  • Sunlight Labs: House Revamps Floor Feed
    The U.S. House has made some great changes to their legislative data service. The U.S. Senate remains in the stone age.

Links for September 12th

  • Wikipedia: Avondale Mine Disaster
    One hundred and ten workers died in this Pennsylvania mine fire in 1869. The mine owner wouldn't allow but one tunnel to be constructed, so when the fire started, anybody below that point in the mine was trapped and suffocated. The result was that the Pennsylvania General Assembly created the nation's first safety standards for coal mining.
  • Benjamin J. Balter: Analysis of Federal Executive .Govs
    This grad student had the clever idea to take the OMB's list of all federal domain names and inventory them automatically. He cataloged whether the domain works, if it's running a web server, if they use a CDN, what CMS they use, and a few other bits of information. Interestingly, 29% of domains don't respond, only nine support IPv6, 13 are cloud-based, and Drupal is the most common CMS. Great stuff.
  • Wikipedia: Tsar Bomba
    The most powerful explosion ever created by man was "Tsar Bomba," the hydrogen bomb tested in the Novaya Zemlya archipelago, in the Arctic Sea, north of Russia. The Soviet Union created this 100 megaton bomb, but realized that it would be so powerful as to be completely impractical, and cut it down to 50 megatons. The 1961 explosion was ten times more powerful than all explosives used in the whole of WWII. The heat would have caused third-degree burns in somebody 60 miles away from ground zero, and caused damage 600 miles away.

Links for July 6th

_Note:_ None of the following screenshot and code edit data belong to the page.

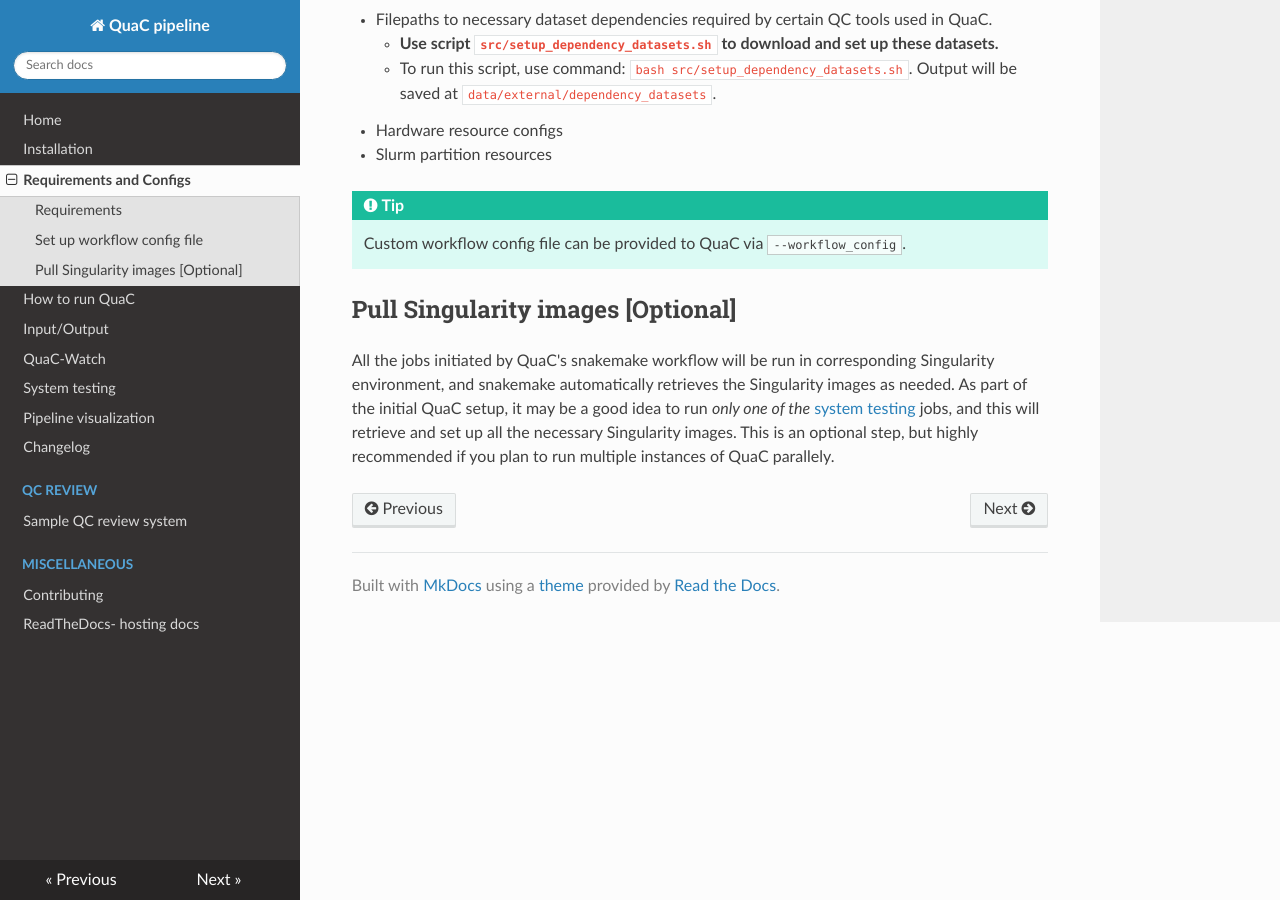
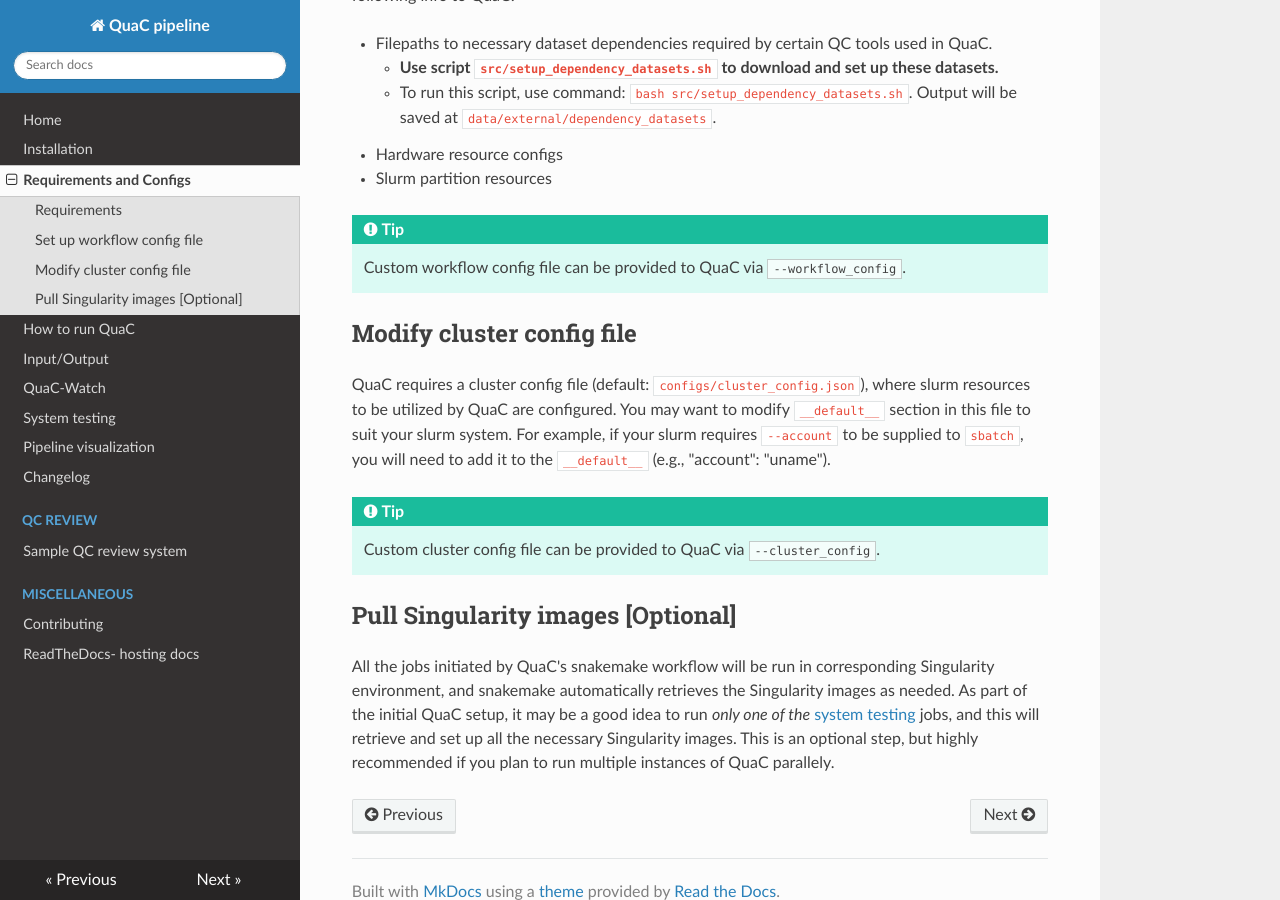
Before and after one commit to uab-cgds-worthey/quac, an MkDocs documentation site: the page built from docs/reqts_configs.md, in a window 1280 px wide and 900 px high, scrolled down 1196 px. Built offline with MkDocs 1.6.1, drawn with Linux system fonts in a browser that asks for light colours; nearby versions of some CDN libraries; some of the changed text lies outside the part shown.

Commit message:
adds cluster config as reqt to docs

```diff
--- a/docs/reqts_configs.md
+++ b/docs/reqts_configs.md
@@ -4,7 +4,8 @@ In order to run the QuaC pipeline, user needs to
 
 1. [Install the pipeline and set up the conda environment](./installation.md).
 2. Set up config files specifying paths and hardware resources required by QC tools used in the pipeline.
-3. (Optional) Run QuaC pipeline just to create singularity environments using the system testing datasets.
+3. Modify cluster config file to suit your Slurm setup.
+4. (Optional) Run QuaC pipeline just to create singularity environments using the system testing datasets.
 
 ## Requirements
 
@@ -48,6 +49,14 @@ QuaC requires a workflow config file in yaml format (default: `configs/workflow.
     Custom workflow config file can be provided to QuaC via `--workflow_config`.
 
 
+## Modify cluster config file
+
+QuaC requires a cluster config file (default: `configs/cluster_config.json`), where slurm resources to be utilized by QuaC are configured. You may want to modify `__default__` section in this file to suit your slurm system. For example, if your slurm requires `--account` to be supplied to `sbatch`, you will need to add it to the `__default__` (e.g., "account": "uname").
+
+!!! tip
+    Custom cluster config file can be provided to QuaC via `--cluster_config`.
+
+
 ## Pull Singularity images [Optional]
 
 All the jobs initiated by QuaC's snakemake workflow will be run in corresponding Singularity environment, and snakemake automatically retrieves the Singularity images as needed. As part of the initial QuaC setup, it may be a good idea to run _only one of the_ [system testing](./system_testing.md) jobs, and this will retrieve and set up all the necessary Singularity images. This is an optional step, but highly recommended if you plan to run multiple instances of QuaC parallely.
```
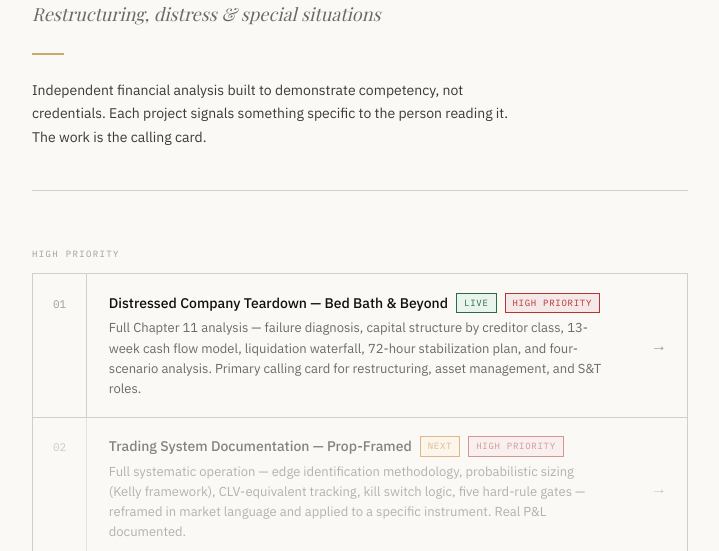
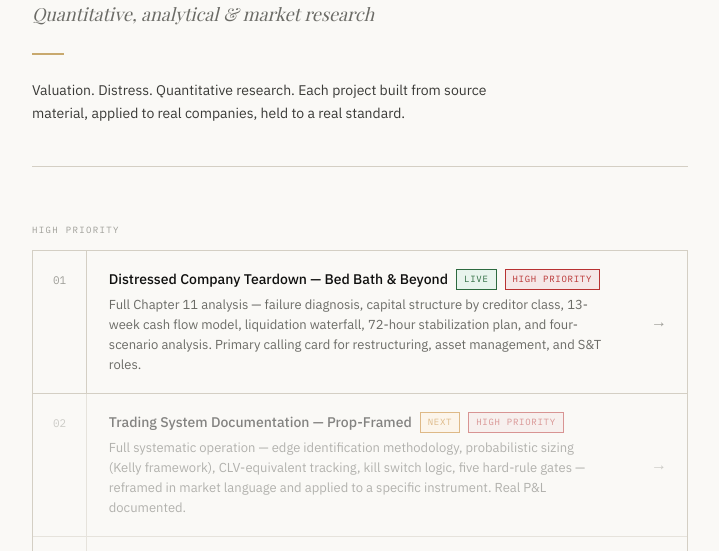
Before and after one commit to SamGYohann/Financial-Analysis, a plain HTML site: page index.html in a window 1280 px wide. Shown: the part 179-730 px from the top of the page, without its empty margins (280-999 px from the left). Drawn offline with nearby package versions, Linux system fonts and the light colour scheme.

Commit message:
Update index.html

```diff
--- a/index.html
+++ b/index.html
@@ -53,9 +53,9 @@
   <div class="header">
     <div class="header-label">SamGYohann — Independent Research</div>
     <div class="header-name">Financial Analysis</div>
-    <div class="header-sub">Restructuring, distress &amp; special situations</div>
+    <div class="header-sub">Quantitative, analytical &amp; market research</div>
     <div class="gold-rule"></div>
-    <div class="header-desc">Independent financial analysis built to demonstrate competency, not credentials. Each project signals something specific to the person reading it. The work is the calling card.</div>
+    <div class="header-desc">Valuation. Distress. Quantitative research. Each project built from source material, applied to real companies, held to a real standard.</div>
   </div>
 
   <div class="section-label">High priority</div>
```
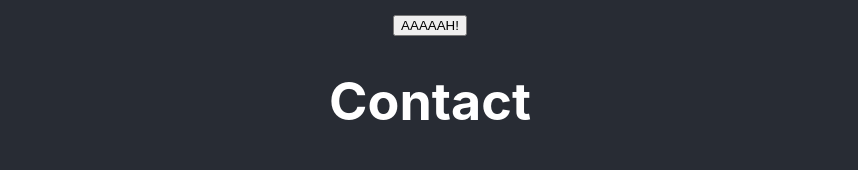
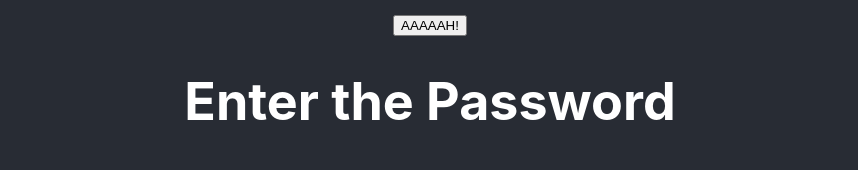
Before and after one commit to Daniel-Benzion/react_study, a React (Create React App) app: page / in a window 1280 px wide. Shown: the part 298-468 px from the top of the page, without its empty margins (210-1068 px from the left). Built offline with nearby package versions, Linux system fonts and the light colour scheme.

Commit message:
Simple authorization form

```diff
--- a/src/App.js
+++ b/src/App.js
@@ -78,7 +78,7 @@ class Contact extends React.Component {
   render() {
     return (
       <div id="authorization">
-        <h1>Contact</h1>
+        <h1>{this.state.authorized ? "Contact" : "Enter the Password"}</h1>
         <ul>
           <li>
             client@example.com
```
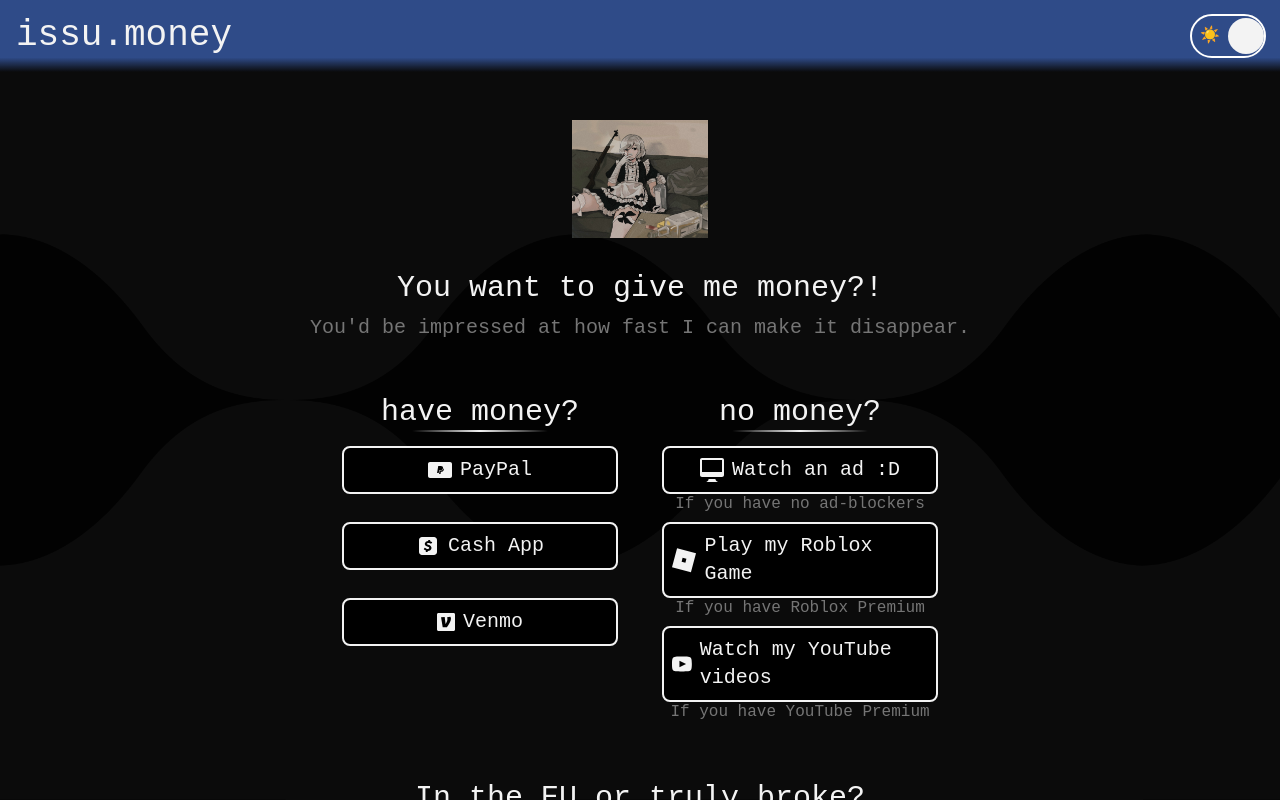
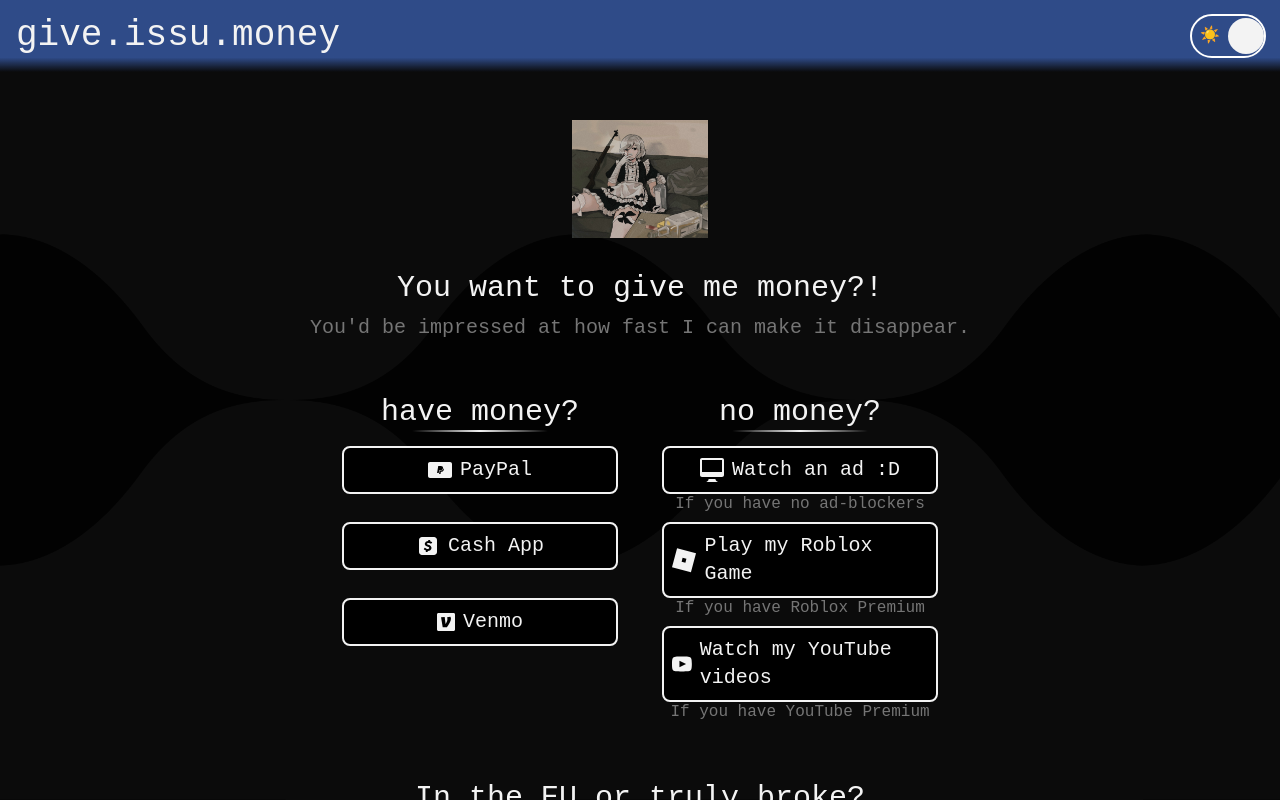
Before and after one commit to yambrose/issu-money, a React (Vite) app: page / in a window 1280 px wide. Built offline with nearby package versions, Linux system fonts and the light colour scheme.

Commit message:
Update title

```diff
--- a/index.html
+++ b/index.html
@@ -4,7 +4,7 @@
     <meta charset="UTF-8" />
     <link rel="icon" type="image/svg+xml" href="#" />
     <meta name="viewport" content="width=device-width, initial-scale=1.0" />
-    <title>issu.money</title>
+    <title>give.issu.money</title>
   </head>
   <body>
     <div id="root"></div>
--- a/src/App.tsx
+++ b/src/App.tsx
@@ -17,7 +17,7 @@
   return (
     <div className="h-screen flex flex-col select-none overflow-x-hidden items-center">
 
-      <Nav siteName="issu.money" />
+      <Nav siteName="give.issu.money" />
       <IconSection image={Icon} />
 
       {/* Links Section */}
```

  • The Register: Google dumps all 11+ million .co.cc sites from its results
    Good. .co.cc sites are almost uniformly worthless—a hive of malware sites and search engine spam.
  • Andrew Sullivan: Boehner’s Economic Terrorism
    "For the GOP to use the debt ceiling to put a gun to the head of the US and global economy until they get only massive spending cuts and no revenue enhancement is therefore the clearest sign yet of their abandonment of the last shreds of a conservative disposition. A conservative does not risk the entire economic system to score an ideological victory. That is what a fanatic does."
  • Salon.com: The final nail in the supply side coffin
    For the twelve people who still believe in trickle-down economics, the current economic climate is the final proof of its failure. We've got low taxes, record corporate profits, businesses are sitting on huge piles of cash…but ain't nothin' trickling down.
  • DosMan Drivel
    MS-DOS creator Tim Paterson maintains this blog, in which he recounts his work developing operating systems in the late 1970s and early 1980s. Of particular interest to me is how hardware and code were co-optimized to read from and write to floppy discs in the most efficient manner. The work at that point was incredibly low-level in a way that must have been very satisfying to develop.
  • Slate: How the voters of 2004 are blocking same-sex marriage in 2011.
    This is something that I've complained about here in Virginia—that by using a constitutional amendment to prohibit gay marriage, we have bound ourselves to the wishes of our past selves. There can be no doubt that gay marriage will be legalized in Virginia, but it's going to require a lot of work to get done.